Front-end code edit data
::::

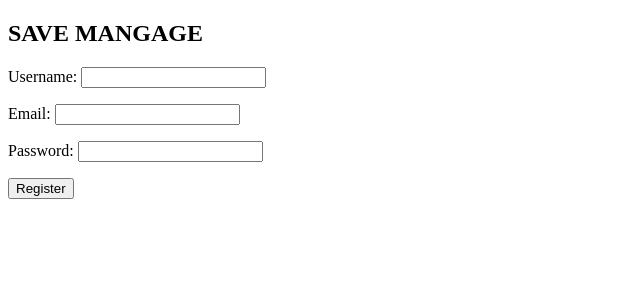
After one commit to huungociter/SAVEMANAGE, a Django app: page /register/ in a window 1280 px wide. The commit adds this page. Shown: the top 300 px of the page, without its empty margins (0-640 px from the left). Run offline with Django 4.2, Linux system fonts and the light colour scheme.

Commit message:
add register

```diff
--- a/Login/forms.py
+++ b/Login/forms.py
@@ -5,3 +5,7 @@ class content_form(forms.ModelForm):
     class Meta:
         model =  content
         fields = ['username','email','body',]
+class registerForm(forms.Form):
+    username = forms.CharField(max_length=20)
+    email = forms.EmailField()
+    password = forms.CharField(max_length=20, widget= forms.PasswordInput)
--- a/Login/templates/Login/base.html
+++ b/Login/templates/Login/base.html
@@ -4,7 +4,7 @@
     <meta charset="UTF-8">
     <meta http-equiv="X-UA-Compatible" content="IE=edge">
     <meta name="viewport" content="width=device-width, initial-scale=1.0">
-    <title>Trang chủ</title>
+    <title>Index</title>
 </head>
 <body>
     <div>
--- /dev/null
+++ b/Login/templates/Login/register.html
@@ -0,0 +1,17 @@
+<!DOCTYPE html>
+<html>
+<head>
+<meta name="viewport" content="width=device-width, initial-scale=1">
+<title>Register</title>
+</head>
+<body>
+
+<h2>SAVE MANGAGE</h2>
+<form action="" method="post">
+    {% csrf_token %}
+    {{rF.as_p}}
+    <button type="submit">Register</button>
+</form>
+
+</body>
+</html>
--- a/Login/urls.py
+++ b/Login/urls.py
@@ -2,8 +2,10 @@ from django.urls import path
 from . import views
 
 app_name = 'Login'
+
 urlpatterns = [
     path('login/',views.Login.as_view(), name='Login'),
     path('',views.index.as_view(), name='index'),
     path('logout/',views.Logout, name='Logout'),
+    path('register/',views.registerUser.as_view(), name='Register')
 ]
--- a/Login/views.py
+++ b/Login/views.py
@@ -4,9 +4,10 @@ from django.views import View
 from django.contrib.auth import authenticate, login, logout
 from django.http import HttpResponse
 from django.contrib.auth.mixins import LoginRequiredMixin
-from .forms import content_form
+from .forms import content_form, registerForm
 from django.contrib import messages
 from .models import content
+from django.contrib.auth.models import User
 
 # Create your views here.
 
@@ -18,7 +19,7 @@ class Login(View):
         password = request.POST.get('psw')
         user = authenticate(request,username = username,password = password)
         if user is None:
-            messages.success(request, "Errorr." )
+            messages.success(request, ("Username or password not exactly"))
             return render(request,'Login/login.html')
         else:
             login(request, user)
@@ -40,3 +41,20 @@ class index(LoginRequiredMixin, View):
 def Logout(request):
     logout(request)
     return redirect('Login:Login')
+
+class registerUser(View):
+    def get(self, request):
+        rF = registerForm
+        return render(request,'Login/register.html', {'rF': rF})
+    def post(self, request):
+        uname = request.POST['username']
+        email = request.POST['email']
+        pwd = request.POST['password']
+        u = User.objects.get(username=uname)
+        if u is not None:
+            return HttpResponse(u)
+        user = User.objects.create_user(uname,email, pwd)
+        user.last_name = 'Ho'
+        user.first_name = 'Ngoc'
+        user.save()
+        return redirect('Login:Login')
```
Also changed, not shown: Login/templates/Login/login.html (+15 -4 lines), Save/settings.py (line endings or trailing spaces), db.sqlite3.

::::

What you have to do → Copy all the entries above exactly as they stand, except for the pictures.

Expected output →
After one commit to huungociter/SAVEMANAGE, a Django app: page /register/ in a window 1280 px wide. The commit adds this page. Shown: the top 300 px of the page, without its empty margins (0-640 px from the left). Run offline with Django 4.2, Linux system fonts and the light colour scheme.

Commit message:
add register

```diff
--- a/Login/forms.py
+++ b/Login/forms.py
@@ -5,3 +5,7 @@ class content_form(forms.ModelForm):
     class Meta:
         model =  content
         fields = ['username','email','body',]
+class registerForm(forms.Form):
+    username = forms.CharField(max_length=20)
+    email = forms.EmailField()
+    password = forms.CharField(max_length=20, widget= forms.PasswordInput)
--- a/Login/templates/Login/base.html
+++ b/Login/templates/Login/base.html
@@ -4,7 +4,7 @@
     <meta charset="UTF-8">
     <meta http-equiv="X-UA-Compatible" content="IE=edge">
     <meta name="viewport" content="width=device-width, initial-scale=1.0">
-    <title>Trang chủ</title>
+    <title>Index</title>
 </head>
 <body>
     <div>
--- /dev/null
+++ b/Login/templates/Login/register.html
@@ -0,0 +1,17 @@
+<!DOCTYPE html>
+<html>
+<head>
+<meta name="viewport" content="width=device-width, initial-scale=1">
+<title>Register</title>
+</head>
+<body>
+
+<h2>SAVE MANGAGE</h2>
+<form action="" method="post">
+    {% csrf_token %}
+    {{rF.as_p}}
+    <button type="submit">Register</button>
+</form>
+
+</body>
+</html>
--- a/Login/urls.py
+++ b/Login/urls.py
@@ -2,8 +2,10 @@ from django.urls import path
 from . import views
 
 app_name = 'Login'
+
 urlpatterns = [
     path('login/',views.Login.as_view(), name='Login'),
     path('',views.index.as_view(), name='index'),
     path('logout/',views.Logout, name='Logout'),
+    path('register/',views.registerUser.as_view(), name='Register')
 ]
--- a/Login/views.py
+++ b/Login/views.py
@@ -4,9 +4,10 @@ from django.views import View
 from django.contrib.auth import authenticate, login, logout
 from django.http import HttpResponse
 from django.contrib.auth.mixins import LoginRequiredMixin
-from .forms import content_form
+from .forms import content_form, registerForm
 from django.contrib import messages
 from .models import content
+from django.contrib.auth.models import User
 
 # Create your views here.
 
@@ -18,7 +19,7 @@ class Login(View):
         password = request.POST.get('psw')
         user = authenticate(request,username = username,password = password)
         if user is None:
-            messages.success(request, "Errorr." )
+            messages.success(request, ("Username or password not exactly"))
             return render(request,'Login/login.html')
         else:
             login(request, user)
@@ -40,3 +41,20 @@ class index(LoginRequiredMixin, View):
 def Logout(request):
     logout(request)
     return redirect('Login:Login')
+
+class registerUser(View):
+    def get(self, request):
+        rF = registerForm
+        return render(request,'Login/register.html', {'rF': rF})
+    def post(self, request):
+        uname = request.POST['username']
+        email = request.POST['email']
+        pwd = request.POST['password']
+        u = User.objects.get(username=uname)
+        if u is not None:
+            return HttpResponse(u)
+        user = User.objects.create_user(uname,email, pwd)
+        user.last_name = 'Ho'
+        user.first_name = 'Ngoc'
+        user.save()
+        return redirect('Login:Login')
```
Also changed, not shown: Login/templates/Login/login.html (+15 -4 lines), Save/settings.py (line endings or trailing spaces), db.sqlite3.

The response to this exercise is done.